I don’t know what’s gotten into Shadyac. He started out making funny movies like “Ace Ventura: Pet Detective” and “The Nutty Professor”, then came “Patch Adams” and all of the sudden he thinks he has to make important films about the human condition. Of course, no half-decent writer would let a screenplay of his in the hands of this delusional hack, so he’s working with something as retarded as the script David Selzer, Brandon Camp and Mike Thompson scrambled up. If you believe the P.R. people, this is a “tremendous love story”, a “spiritual journey” and a “supernatural shocker”. A soulless naïve bore is more like it!

Kevin Costner stars as Joe, a doctor who’s still grieving his wife Emily six months after she disappeared in a bus accident in Venezuela.

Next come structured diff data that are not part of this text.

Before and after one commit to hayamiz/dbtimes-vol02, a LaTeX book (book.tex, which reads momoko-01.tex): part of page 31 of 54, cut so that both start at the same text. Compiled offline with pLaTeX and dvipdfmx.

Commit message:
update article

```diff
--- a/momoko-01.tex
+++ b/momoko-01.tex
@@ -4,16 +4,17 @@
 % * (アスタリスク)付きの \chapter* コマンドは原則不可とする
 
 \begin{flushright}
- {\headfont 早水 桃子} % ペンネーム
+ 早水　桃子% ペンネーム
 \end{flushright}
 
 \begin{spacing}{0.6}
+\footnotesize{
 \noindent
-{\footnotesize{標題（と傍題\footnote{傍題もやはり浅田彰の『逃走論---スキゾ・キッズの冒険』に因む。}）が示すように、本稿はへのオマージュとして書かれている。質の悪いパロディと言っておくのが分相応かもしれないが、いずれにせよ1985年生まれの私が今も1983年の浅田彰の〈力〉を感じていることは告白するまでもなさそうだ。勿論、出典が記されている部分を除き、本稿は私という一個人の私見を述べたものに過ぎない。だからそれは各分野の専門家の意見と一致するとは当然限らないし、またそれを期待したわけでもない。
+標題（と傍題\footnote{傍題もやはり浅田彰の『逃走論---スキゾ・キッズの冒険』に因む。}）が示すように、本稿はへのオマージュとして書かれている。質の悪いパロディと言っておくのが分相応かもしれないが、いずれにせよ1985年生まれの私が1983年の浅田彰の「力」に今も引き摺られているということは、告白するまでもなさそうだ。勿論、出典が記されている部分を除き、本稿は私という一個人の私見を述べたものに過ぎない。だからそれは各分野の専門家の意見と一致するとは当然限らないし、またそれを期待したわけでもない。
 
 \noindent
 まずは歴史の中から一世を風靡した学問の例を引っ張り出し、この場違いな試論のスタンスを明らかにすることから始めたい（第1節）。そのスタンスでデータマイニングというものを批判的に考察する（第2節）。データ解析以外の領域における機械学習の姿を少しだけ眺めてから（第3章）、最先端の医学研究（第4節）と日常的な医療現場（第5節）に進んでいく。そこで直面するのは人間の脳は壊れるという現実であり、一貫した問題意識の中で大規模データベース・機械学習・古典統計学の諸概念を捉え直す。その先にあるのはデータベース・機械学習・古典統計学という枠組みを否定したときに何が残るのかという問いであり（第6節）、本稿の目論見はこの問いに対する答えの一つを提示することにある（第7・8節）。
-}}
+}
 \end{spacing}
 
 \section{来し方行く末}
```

We’re told they were soul mates but we can never feel that, not in the hammy flashbacks we’re shown, nor in the tacked on, overwritten narration, and certainly not through Costner’s desperate attempts to emote. The characters are not developed at all beyond platitudes like Joe being so afraid to face his pain that he loses himself into his work. Ooh, what a deep insight! The movie becomes even dumber when Emily starts trying to communicate with Joe through cryptic nonsense, like having oh so cute dying kids draw squiggly lines, making their parrot go nuts or sending dragonflies Joe’s way. For you see, Emily had a birthmark in the shape of a dragonfly, and it was kind of her totem. How symbolic! How lyrical! How obvious!

The whole movie is made up of half-creepy occurrences like that are supposed to raise big questions about life after death, but unlike a film like “What Dreams May Come” which at least had an original vision of heaven, “Dragonfly” only rehashes the same new agey mumbo jumbo about bright lights, long tunnels, and “drawing on faith rather than fact”. Shadyac directs all this with the subtlety of a sledgehammer, with a swooning score that never lets up, oh so evocative long slow push-ins on Costner’s face and a buttload of dragonflies! It all culminates in Venezuela with an oddly extended sequence involving a tribe of natives, more magical hogwash and a payoff as simplistic as it is unconvincing.

There isn’t a single sincere moment, not one lousy thing in all of “Dragonfly” that denotes thought or artistry. It’s almost worth it to rent this DVD and watch the “Spotlight on location” featurette to witness how unaware the people involved are of how bad the film is. This is easily the worst film I’ve seen all year.

“Dragonfly” is coming out on video and DVD from Universal Home Entertainment on July 30th, 2002. Bonus Features include a running commentary by the director, a featurette on the making of the film, trailers, deleted scenes and an interview with author Betty Eadie about her near-death experience.